Economics has shifted from lowly paid arts and science to well compensated professional field. Consider the following: In an article on the crummy academic job market, the Wall Street Journal reports on a University of Arkansas study that shows that entry level econ PhD’s make $86,000 (scroll about half way down). That’s right - an average econ PhD with few (or no) publications makes the same as a full professor in many arts and sciences areas. If an economist lands a job at a leading program, the assistant professor salaries easily start at $100,000+. B-schools start even higher. In the private sector, consultancies and related work are better compensated.Economists make more money than other social scientists for several reasons. First, the median economist has better quantitative skills than the median social scientist, and the market tends to reward those skills higher relative to qualitative skills. Second, some economists can teach finance at business schools, which I believe pays better than what a sociologist or psychologist would earn at a business school (is this true?). Third, there are many other alternatives for top economics talent, like Wall Street, which pay way more than academia, although they are no longer strictly research jobs (compensating differentials and all that). Add to that more opportunities in consulting and private sector work and you generally have a much more lucrative field. Fourth, since economics is usually the largest undergraduate social science major, it makes sense to have more TAs and research assistants to help with the large class sizes. Oh, and it's not like economists produce shoddy academic work either.
Let me emphasize this: professional economists do better than nearly any other arts and science field (except maybe computer science) and do well compared to lawyers and MD’s.

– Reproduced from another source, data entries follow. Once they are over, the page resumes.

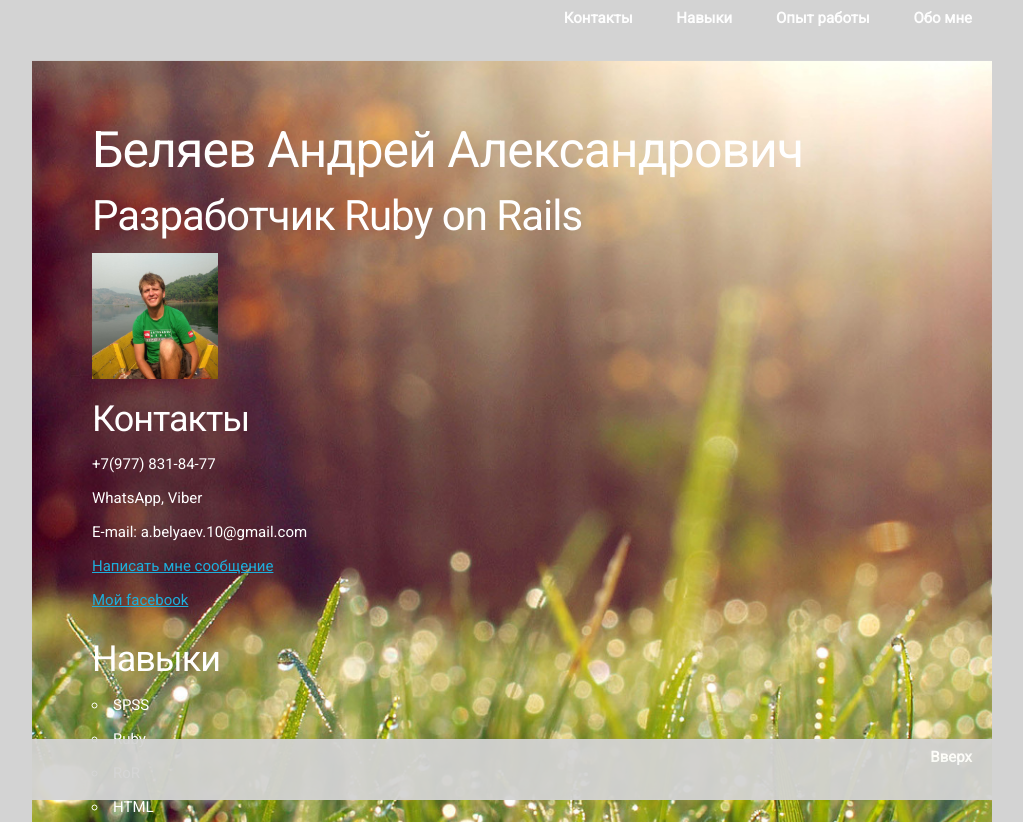
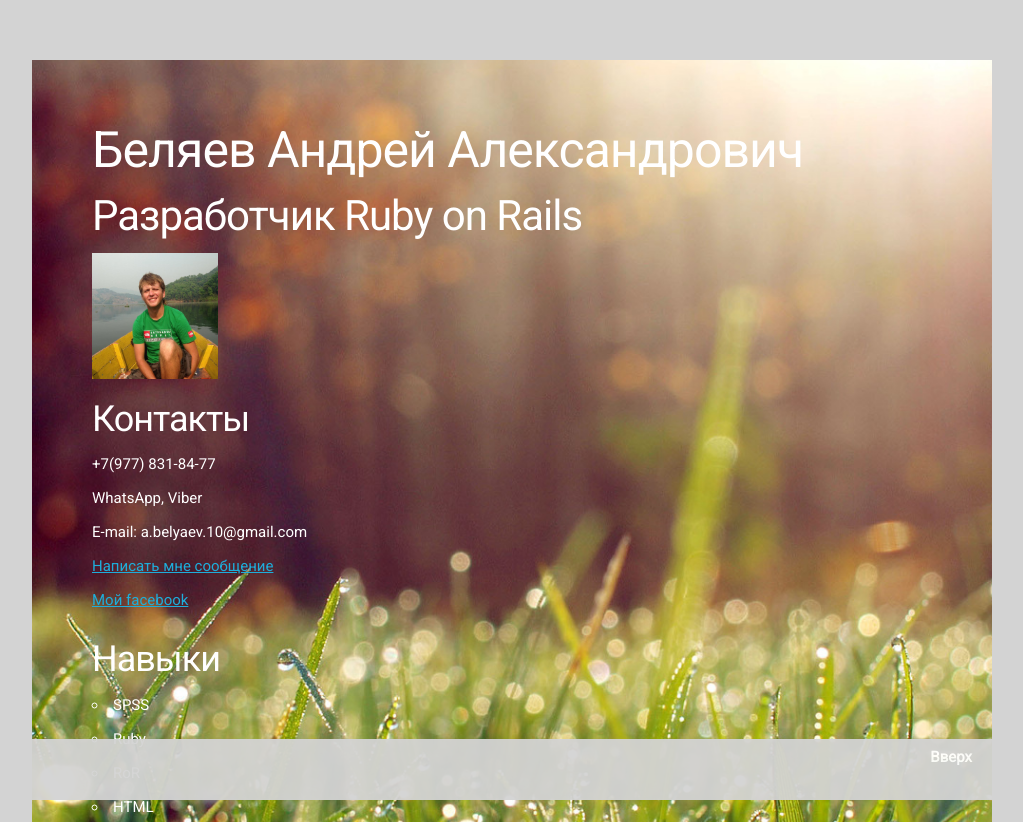
Before and after one commit to andrybely/cv, a plain HTML site: page index.html in a window 1280 px wide. Shown: the top 822 px of the page, without its empty margins (128-1151 px from the left). Drawn offline with nearby package versions, Linux system fonts and the light colour scheme.

Commit message:
Update index.html

```diff
--- a/index.html
+++ b/index.html
@@ -17,27 +17,6 @@
 </head>
 
 <body>
-<div class="header">
-    <div class="container">
-        <div class="header-nav">
-            <ul>
-                <li class="header-nav-item">
-                    <a class="header-nav-link" href="#contacts">Контакты</a>
-                </li>
-                <li class="header-nav-item">
-                    <a class="header-nav-link" href="#skills">Навыки</a>
-                </li>
-                <li class="header-nav-item">
-                    <a class="header-nav-link" href="#experience">Опыт работы</a>
-                </li>
-                <li class="header-nav-item">
-                    <a class="header-nav-link" href="#about">Обо мне</a>
-                </li>
-            </ul>
-        </div>
-    </div>
-</div>
-
 <div class="container" id="intro">
     <div class="row" data-parallax="scroll" data-image-src="image.jpg">
         <div class="one.column">
```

Note that Fabio doesn't specifically say that economists should subsidize other grad students, but that's about what this amounts to. So should they? It strikes me as odd to say that because there is more demand for economists than english professors we should charge economists more. In fact we should limit the number of awardees in fields that have low demand. I really don't see why we need to limit the number of econ PhD's that we grant. It is certainly not like other fields where the excess supply is dampening wages.
Finally, in terms of equality, our progressive tax system insures that economists pay more in taxes. This may not equate salaries at universities, but I see no reason why they need to be equal. If historians want to make more money, they should pay attention to cartel behavior and produce fewer history PhDs. At UCLA, my undergratuate alma mater, the history dept is much larger than the political science department. You can guess which dept has better placements. There are lots of good comments to Fabio's post so be sure to read those as well.